I think it is completely reasonable to ask your therapist to consider reading a book. I also think it is legitimate for a therapist to say, “Well, I do not have time to read another book, but thank you for the suggestion anyway!” What is more important is how they react to the question.
The reason for this is if you subscribe to a person’s work and it is core to your understanding of yourself, then your therapist should show genuine interest in learning more. A better answer might be, “Well, that sounds interesting, while I might not be able to read the book, I would love to find out more about the book through your point of view.”
8. Flexibility And Availability With Their Schedule.
Schedule flexibility is important in any therapist-client relationship. Sometimes timing is not the fault of the therapist but simply is an inability to meet your needs. If your therapist cannot give you any scheduled meetings that work with your schedule, it might be a good idea to move forward.
While off times are important for any professional, if they consistently take time off for holidays or vacations, it might not be the right fit for you. The more acute your situation is, the more time you will need to work with your therapist.
9. Over-Charging Or Too High Of Fees.
This one is tough money and costs are a sticking point.
Good therapists are worth their weight in gold, and there are reasonable ranges of costs for good therapists. Some therapists who do not accept insurance will range from $100 to $200, at least in Illinois. And the cost goes lower in some parts of the United States and higher in others.

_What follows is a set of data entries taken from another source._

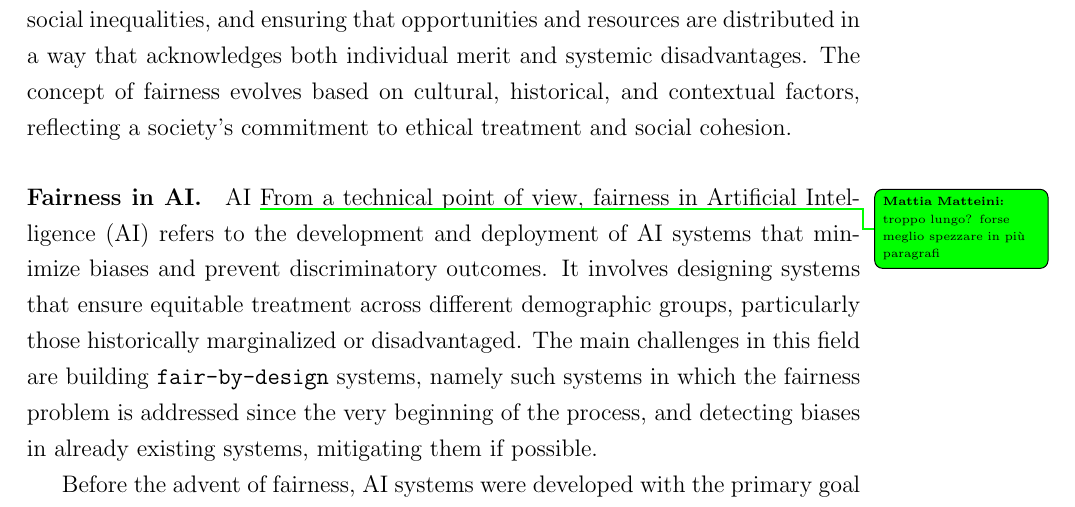
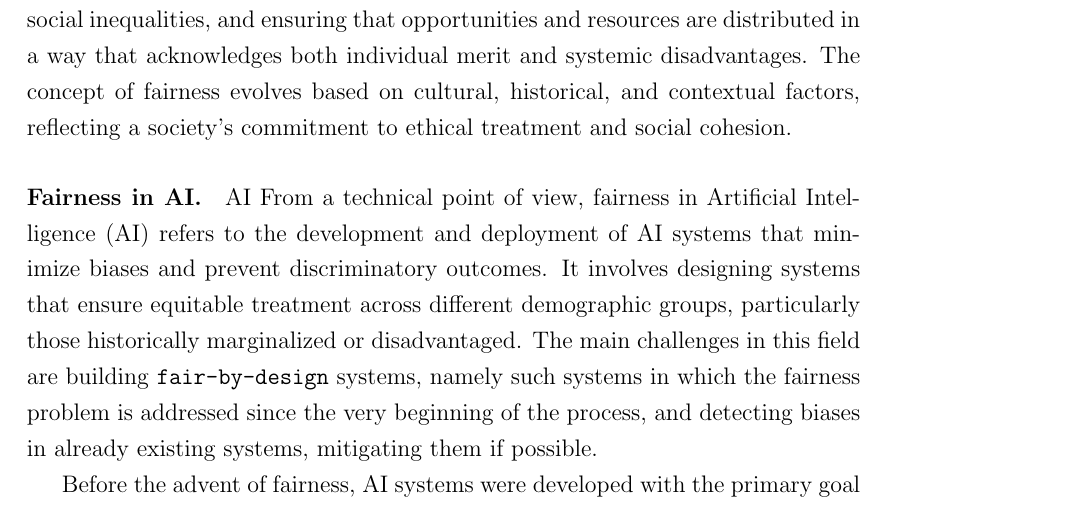
Before and after one commit to pikalab-unibo-students/master-thesis-matteini-ay2324, a LaTeX thesis (thesis-main.tex): part of page 13 of 31, cut so that both start at the same text. Compiled offline with pdfLaTeX.

Commit message:
remove a sidenote

```diff
--- a/thesis-main.tex
+++ b/thesis-main.tex
@@ -93,7 +93,6 @@ The concept of fairness evolves based on cultural, historical, and contextual fa
 
 \paragraph{Fairness in \acs{AI}.}
 \acresetall{AI}
-\sidenote{troppo lungo? forse meglio spezzare in più paragrafi}
 % 2. explaining what is fairness in AI, from a technical perspective
 From a technical point of view, fairness in \ac{AI} refers to the development and deployment of \ac{AI} systems that minimize biases and prevent discriminatory outcomes.
 %
```
Also changed, not shown: out/thesis-main.pdf.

But sometimes people get ahead of themselves and they charge more than they should be charging. And if they charge too much and do not deliver the quality of therapy they profess to offer, their business is likely to go nowhere.
Related: 10 Common Myths About Therapy
10. When The Therapist Discloses Too Much Personal Information.
Do they talk too much? Or, do they disclose too much personal information? Do they relate to what you are saying by including their own stories, with statements like “oh yeah, the same thing happened to me”?
Self-disclosure is often used as a strong therapy technique because it can make the client feel understood and connected too. However, when it is overused, it is a boundary violation. It is very important that therapists have appropriate boundaries. Therapy is a relationship, but not a friendship.
Use these signs to figure out whether a therapist is a right fit for you. Your healing could depend on the choice you make.
Ross Rosenberg M.Ed., LCPC, CADC, is the owner of Self-Love Recovery Institute. He is a psychotherapist, educator, expert witness, and author. Ross is known globally for his expertise in codependency (Self-Love Deficit Disorder™), Pathological Narcissism, Narcissistic Abuse, and Trauma Treatment. He is a keynote speaker and educator who has presented in 30 States/70 cities and abroad. Ross has been regularly featured on national TV and radio. His “The Human Magnet Syndrome” books sold over 120K copies and are translated into 10 languages. His YouTube Channel has amassed 19 million video views and over 200K subscribers.
Written By Ross Rosenberg Originally Appeared In Human Magnet Syndrome